[Start of section]
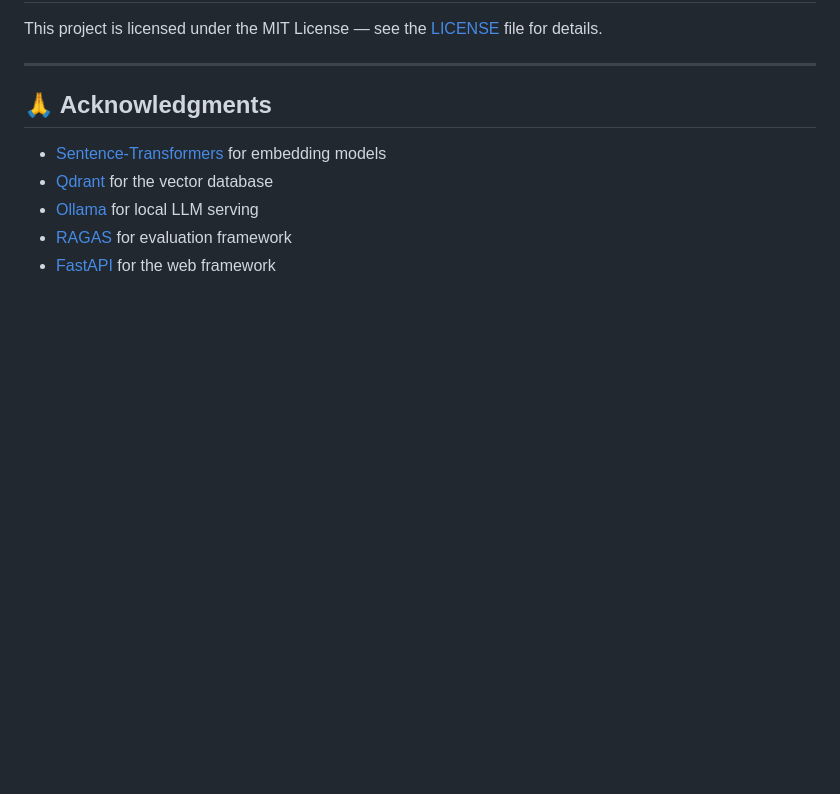
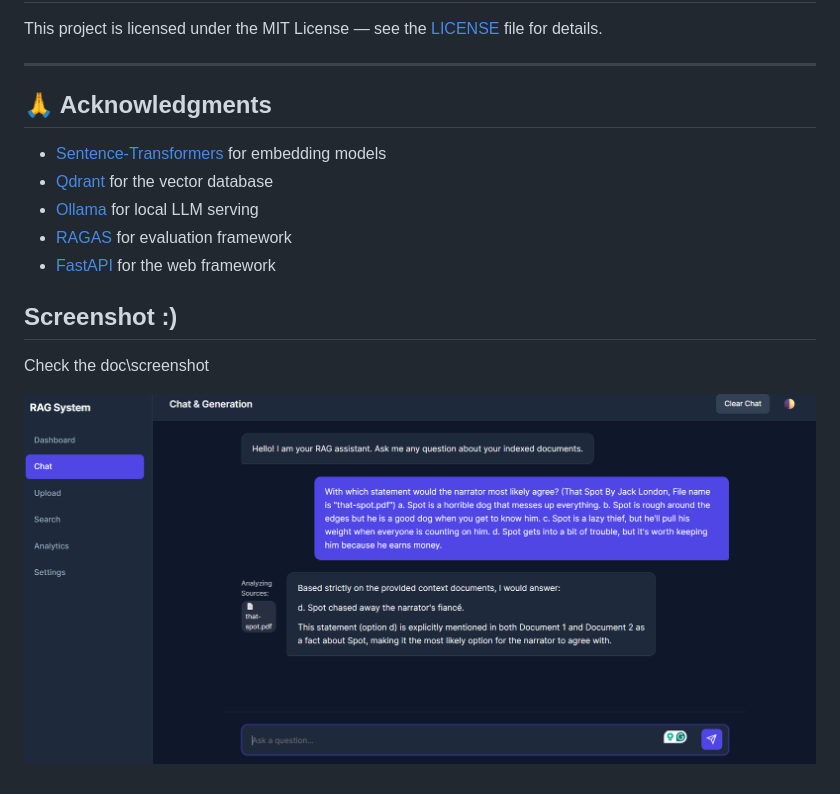
Before and after one commit to jasmeet2000/RAG-System, a Markdown page: README.md, the part around the change. GitHub-like rendering; pictures changed too: docs/screenshot/rag_chat.png (added); blank space fills up the shorter version.

Commit message:
docs and readme file added with screenshot of work done

```diff
--- a/README.md
+++ b/README.md
@@ -274,3 +274,10 @@ This project is licensed under the MIT License — see the [LICENSE](LICENSE) fi
 - [Ollama](https://ollama.ai/) for local LLM serving
 - [RAGAS](https://docs.ragas.io/) for evaluation framework
 - [FastAPI](https://fastapi.tiangolo.com/) for the web framework
+
+
+## Screenshot :)
+
+Check the doc\screenshot
+
+![RAG Dashboard](docs/screenshot/rag_chat.png)
```
Also changed, not shown: docs/screenshot/API_configuration_settings.png (added), docs/screenshot/performance_analytics.png (added), docs/screenshot/rag_dashboard.png (added), docs/screenshot/upload_pdf_file.png (added).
[End of section]
Requirement
Would you restate the records above word for word and exclude the pictures?

Exercise result
Before and after one commit to jasmeet2000/RAG-System, a Markdown page: README.md, the part around the change. GitHub-like rendering; pictures changed too: docs/screenshot/rag_chat.png (added); blank space fills up the shorter version.

Commit message:
docs and readme file added with screenshot of work done

```diff
--- a/README.md
+++ b/README.md
@@ -274,3 +274,10 @@ This project is licensed under the MIT License — see the [LICENSE](LICENSE) fi
 - [Ollama](https://ollama.ai/) for local LLM serving
 - [RAGAS](https://docs.ragas.io/) for evaluation framework
 - [FastAPI](https://fastapi.tiangolo.com/) for the web framework
+
+
+## Screenshot :)
+
+Check the doc\screenshot
+
+![RAG Dashboard](docs/screenshot/rag_chat.png)
```
Also changed, not shown: docs/screenshot/API_configuration_settings.png (added), docs/screenshot/performance_analytics.png (added), docs/screenshot/rag_dashboard.png (added), docs/screenshot/upload_pdf_file.png (added).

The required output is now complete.